the medium

That sense of unease isn't just created by the audio, of course. All elements of the game work in tandem to create a genuine and oppressive atmosphere, and this is arguably The Medium's greatest strength. The lack of a HUD is great for immersion — everything you need to know is cleverly presented visually on the character, from spirit Marianne's glowing arm indicating remaining energy (like Dead Space's health system) to the way her form crumbles and dissolves unnervingly as her control over straddling the two dimensions grows weak. The unsettling nature comes in many flavours, sometimes tense, sometimes chilling, and always utterly engaging. Every area is made that much more involving to explore, and there's often as much to learn about the place itself as there is regarding Marianne's business there.

Gameplay largely takes the form of point-and-click style puzzles (which often cleverly make you use both realities in solving them), and there are some really neat mechanics presented, such as blocked paths in one world needing to be circumvented via the other, or sending Marianne's spirit off for a brief out-of-body experience to explore places her physical form can't (and would probably never want to) go. As we say, The Medium is easily Bloober Team's most inventive and arguably even impressive release yet, but it's an experience that is so well imagined in so many aspects that it feels like it deserves better than the repeated shortcomings from the studio's previous efforts that once again crop up here.

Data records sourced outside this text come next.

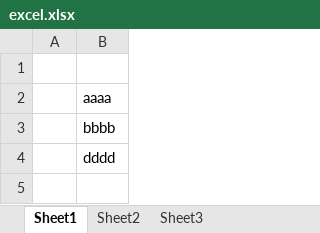
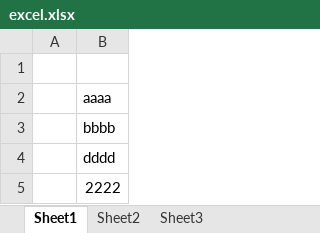
Before and after one commit to ari-org-test-01/rep_test, an Excel workbook: excel.xlsx, sheet Sheet1, drawn as a sheet; values as stored, in another font and other column widths than the file's, no borders; the diff names each change by its address in the sheet, - before the commit and + after, or states it on an @@ line.

Commit message:
2222

```diff
--- a/excel.xlsx (sheet Sheet1)
+++ b/excel.xlsx (sheet Sheet1)
+row 5:  | 2222
```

the medium

In terms of achievements, it's an easy list. We were fairly thorough in our playthrough and grabbed 34 achievements (800G) inside of ten hours with minimal fuss. All we ended up missing were a handful of collectables and the achievement for completing a stealth section perfectly — that one either has issues or needs to be completed on a specific section as we definitely pulled that off several times, but there are unlocks for it tracked so at least it isn't completely broken. There's no chapter select option or anything like that, so you'll likely want to use a guide if you don't want to miss any of the collectables, although skipping cutscenes and blasting through a second playthrough to grab them would probably only take a couple of hours.

Summary

The Medium is an interesting and enjoyable game, but one let down by some awkward animations that constantly threaten to break the immersion created by an otherwise captivating game world, and those weak stealth sections that Bloober Team can't seem to leave behind. It's very much a one-and-done game — you can easily see everything it has to offer inside of ten hours, so the pricing might be a little questionable for both the quality and quantity of what you get here. Still, price won't be an issue for Game Pass subscribers, for whom The Medium is a unique yet flawed gem that we'd absolutely recommend checking out as part of the service.
7 / 10
The Medium
Ethics
Luke spent around ten hours asking The Medium to knock once for yes and twice for no, unlocking 34/39 achievements in the process. A review copy was provided by the publisher.
Luke Albigés
Written by Luke Albigés
Hey, I'm Luke! I've been playing games since way back in the 8-bit days, and have spent the last 15+ years writing and talking about them professionally for anyone and everyone who would let me. Monster Hunter fanatic, wearer of many fine hats, and always up for a raid.